The EC’s decision followed a "thorough and serious" investigation, it said as it announced the duty. Though it noted that it was important for the duty not to disrupt the "very large" market for imports of solar panels, it set a phased approach, starting with duties on imports at 11.8% until Aug. 6. From that date onwards, the duty will be set at 47.6%, which the EC said was the "level required to remove the harm caused by the dumping to the European industry."

The EC called on Chinese exporters to negotiate a solution in line with the 27-country bloc’s antidumping regulations so that provisional duties could be suspended. Last week, China responded by announcing the launch of its own antidumping and anti-subsidy probe into European wine.

Several EU leaders swiftly protested the duty, including UK climate change Minister Greg Barker and Anna-Karin Hatt, Swedish minister for information technology and energy. German Chancellor Angela Merkel said Germany would do what it could to avert permanent import duties, telling reporters "we don’t believe that this will help us." French President Francois Hollande last week also called for an expedited resolution, saying, "It is up to us to be more competitive and to convince the Chinese that there can be reciprocity.”
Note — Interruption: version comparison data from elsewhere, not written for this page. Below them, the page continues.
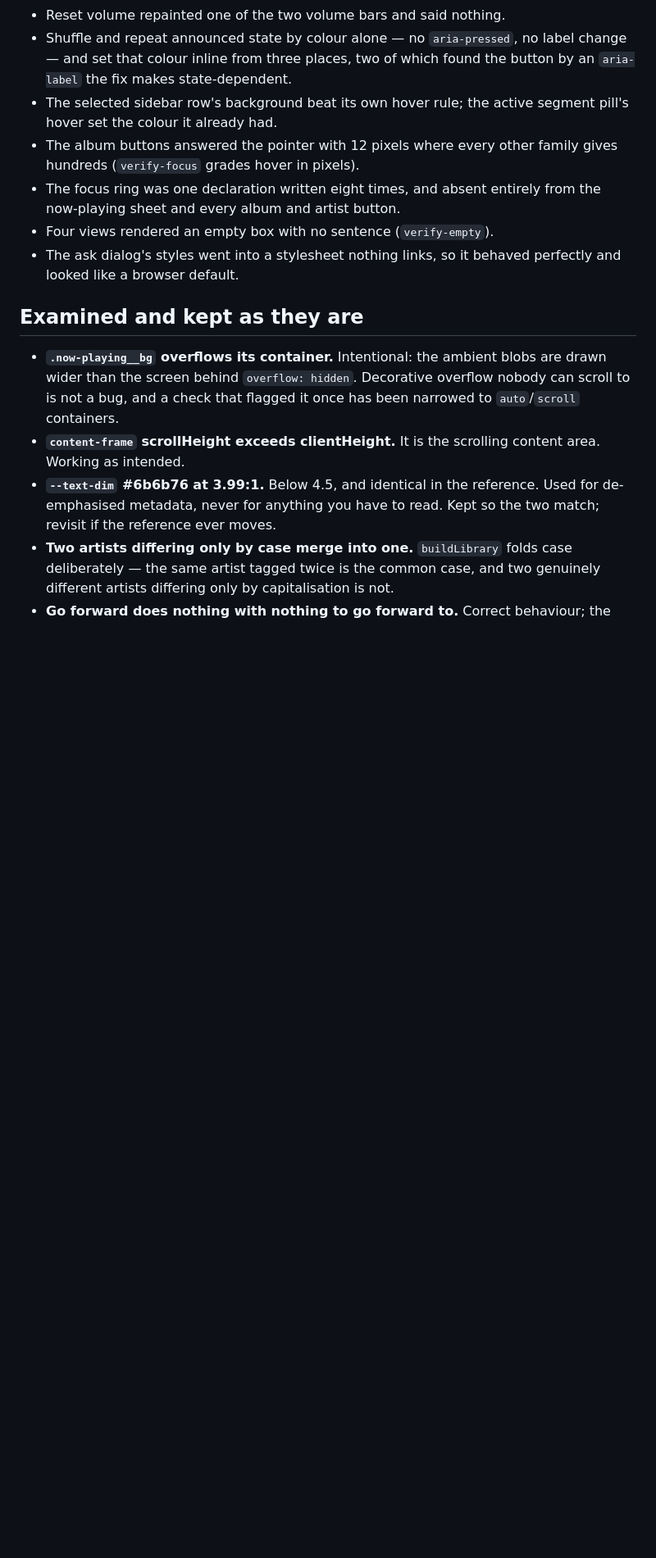
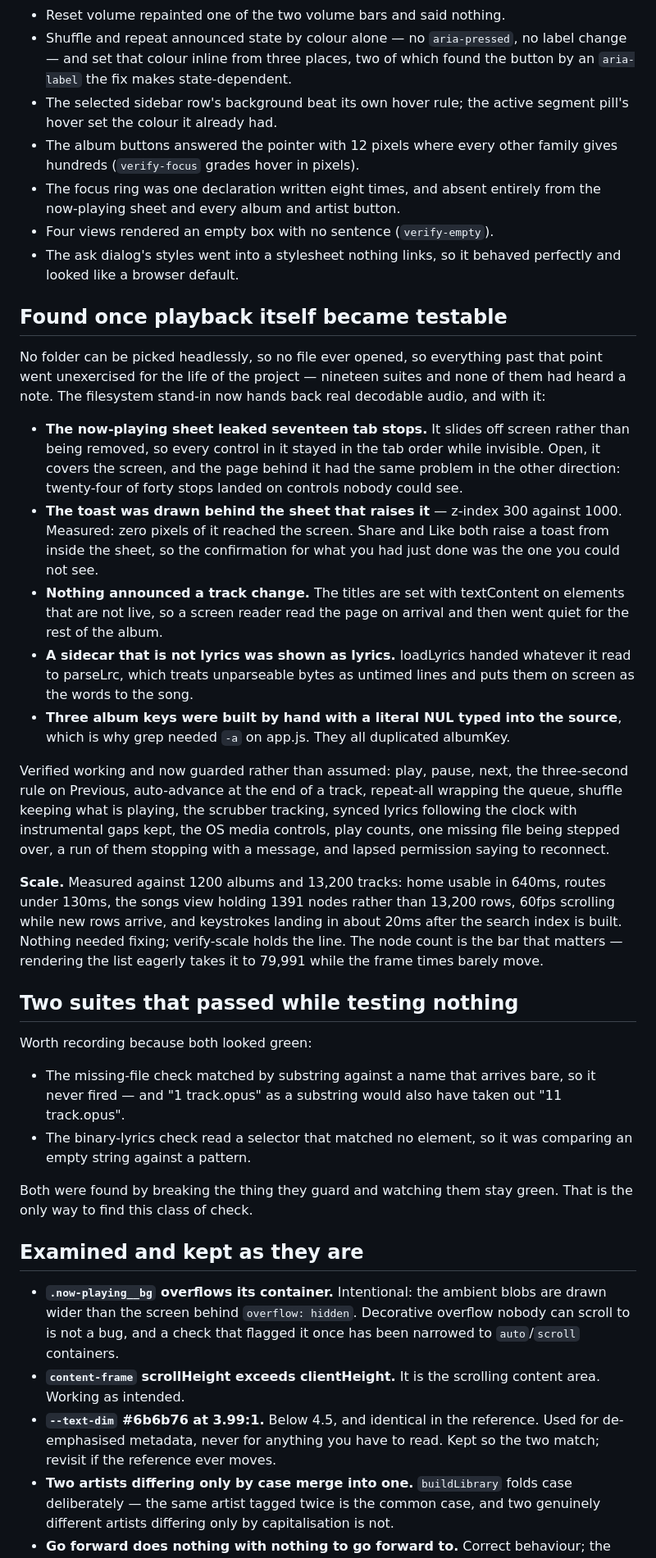
Before and after one commit to workbydivyanshu/aubade-web, a Markdown page: audit/FINDINGS.md, the part around the change. Shown at 82% size. Drawn GitHub-style; blank space fills up the shorter version.

Commit message:
Record what became findable once playback could be tested

```diff
--- a/audit/FINDINGS.md
+++ b/audit/FINDINGS.md
@@ -46,6 +46,59 @@ verdicts is what surfaced these.
 - The ask dialog's styles went into a stylesheet nothing links, so it behaved
   perfectly and looked like a browser default.
 
+## Found once playback itself became testable
+
+No folder can be picked headlessly, so no file ever opened, so everything past
+that point went unexercised for the life of the project — nineteen suites and
+none of them had heard a note. The filesystem stand-in now hands back real
+decodable audio, and with it:
+
+- **The now-playing sheet leaked seventeen tab stops.** It slides off screen
+  rather than being removed, so every control in it stayed in the tab order
+  while invisible. Open, it covers the screen, and the page behind it had the
+  same problem in the other direction: twenty-four of forty stops landed on
+  controls nobody could see.
+- **The toast was drawn behind the sheet that raises it** — z-index 300 against
+  1000. Measured: zero pixels of it reached the screen. Share and Like both
+  raise a toast from inside the sheet, so the confirmation for what you had
+  just done was the one you could not see.
+- **Nothing announced a track change.** The titles are set with textContent on
+  elements that are not live, so a screen reader read the page on arrival and
+  then went quiet for the rest of the album.
+- **A sidecar that is not lyrics was shown as lyrics.** loadLyrics handed
+  whatever it read to parseLrc, which treats unparseable bytes as untimed lines
+  and puts them on screen as the words to the song.
+- **Three album keys were built by hand with a literal NUL typed into the
+  source**, which is why grep needed `-a` on app.js. They all duplicated
+  albumKey.
+
+Verified working and now guarded rather than assumed: play, pause, next, the
+three-second rule on Previous, auto-advance at the end of a track, repeat-all
+wrapping the queue, shuffle keeping what is playing, the scrubber tracking,
+synced lyrics following the clock with instrumental gaps kept, the OS media
+controls, play counts, one missing file being stepped over, a run of them
+stopping with a message, and lapsed permission saying to reconnect.
+
+**Scale.** Measured against 1200 albums and 13,200 tracks: home usable in
+640ms, routes under 130ms, the songs view holding 1391 nodes rather than 13,200
+rows, 60fps scrolling while new rows arrive, and keystrokes landing in about
+20ms after the search index is built. Nothing needed fixing; verify-scale holds
+the line. The node count is the bar that matters — rendering the list eagerly
+takes it to 79,991 while the frame times barely move.
+
+## Two suites that passed while testing nothing
+
+Worth recording because both looked green:
+
+- The missing-file check matched by substring against a name that arrives bare,
+  so it never fired — and "1 track.opus" as a substring would also have taken
+  out "11 track.opus".
+- The binary-lyrics check read a selector that matched no element, so it was
+  comparing an empty string against a pattern.
+
+Both were found by breaking the thing they guard and watching them stay green.
+That is the only way to find this class of check.
+
 ## Examined and kept as they are
 
 - **`.now-playing__bg` overflows its container.** Intentional: the ambient blobs
```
Industry association EU ProSun last year alleged that solar panels and key components including solar cells and solar wafers imported from China enter the European market at prices below market values. On Sept. 6, the EC launched an antidumping investigation, reasoning that in terms of import value affected, "this is the most significant anti-dumping complaint" that the executive body of the EU has received.

The nine-month investigation was completed earlier this month. In a 43-page document, the EC concludes that the fair value of a Chinese solar panel sold to Europe should be 88% higher than the price at which it is actually sold. "The dumped Chinese exports exerted undue price pressure on the EU market, which had a significant negative effect on the financial and operational performance of European producers," it says.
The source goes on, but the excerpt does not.